From April 22, 2024, Delta will start service from the Texas capital to both Midland International Air and Space Port in western Texas and McAllen International Airport in southern Texas. Both routes will be operated 3X-daily with dual-class regional jets.
“McAllen and Midland are the two largest metros in Texas not yet served by Delta,” Beck says. “We saw an opportunity to build out Austin and achieve a level of presence and critical mass so we’re able to efficiently add McAllen and Midland onto our route network, bring customers [from those markets] into Austin and then they can connect, whether it's to Atlanta, New York, Seattle, Amsterdam [served from AUS by Delta SkyTeam partner KLM] or beyond.”
Also on April 22, Delta will commence 3X-daily service between AUS and Tennessee's Nashville International Airport (BNA), also to be operated with a dual-class regional jet.
During its summer 2024 schedule, Delta plans to operate nearly 50 peak-day flights from AUS to 15 U.S. airports, including all of the carrier’s hubs. Taking into acocunt the new routes and added frequencies, Delta will offer 21% more capacity from AUS in July 2024 versus July 2023.
“You have access to our entire network from Austin,” Beck says. “It’s now becoming our gateway into smaller Texas communities. Obviously, not having a hub in Texas—unlike our competitors—we haven't served as many cities in Texas. When we looked at some of the largest cities that were not on the Delta route map, many of them are in Texas, and the two biggest were McAllen and Midland.”
Beck says AUS connects “to all of our hubs with good schedules and good level of frequencies.” He points to other key routes to non-hub leisure destinations such as Las Vegas and Orlando, Florida, adding: “We have enough critical mass of service to be able to use Austin to access interior Texas and then provide one-stop connectivity to all of our hubs and some other key cities around the country and around the world.”
Delta’s Austin push comes as rival American Airlines pulls back from what had been a post-pandemic push to make AUS a key network point with extensive nonstop connections. Now, 21 of 42 destinations (both year-round and seasonal) to which American has been flying from Austin will be dropped in early 2024.
Beck says Delta’s decision to boost AUS is “not about a competitor,” noting the carrier was moving to grow at AUS “prior to the pandemic … adding more and more cities over time. This has always been something that was in our plans and made sense for us.”
He says Delta views AUS as a growth market. “When we look at Austin and really across Texas, it's very favorable demographics,” Beck explains. “We see the amount of population shift into Austin, we see companies that are moving to Austin and expanding there.
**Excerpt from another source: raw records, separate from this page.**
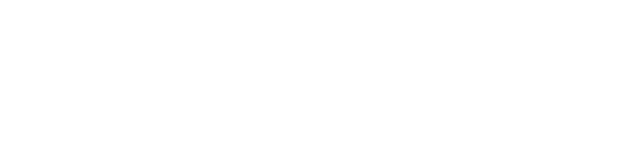
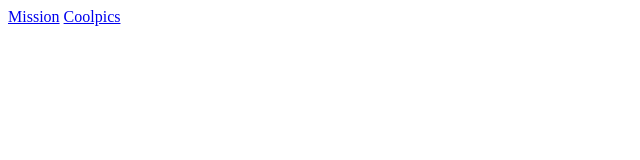
Before and after one commit to CalebHughPacker/wdd131, a plain HTML site: page index.html in a window 1280 px wide. Shown: the whole page, without its empty margins (0-640 px from the left). Drawn offline with Linux system fonts and the light colour scheme.

Commit message:
coolpics

```diff
--- a/index.html
+++ b/index.html
@@ -6,7 +6,7 @@
     <title>Document</title>
 </head>
 <body>
-    <a href="mission/index.html"></a>
-    <a href="coolpics/coolpics.html"></a>
+    <a href="mission/index.html">Mission</a>
+    <a href="coolpics/coolpics.html">Coolpics</a>
 </body>
 </html>
```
We see all that economic activity and as we've put in more and more service over time, we've been really pleased with the results.”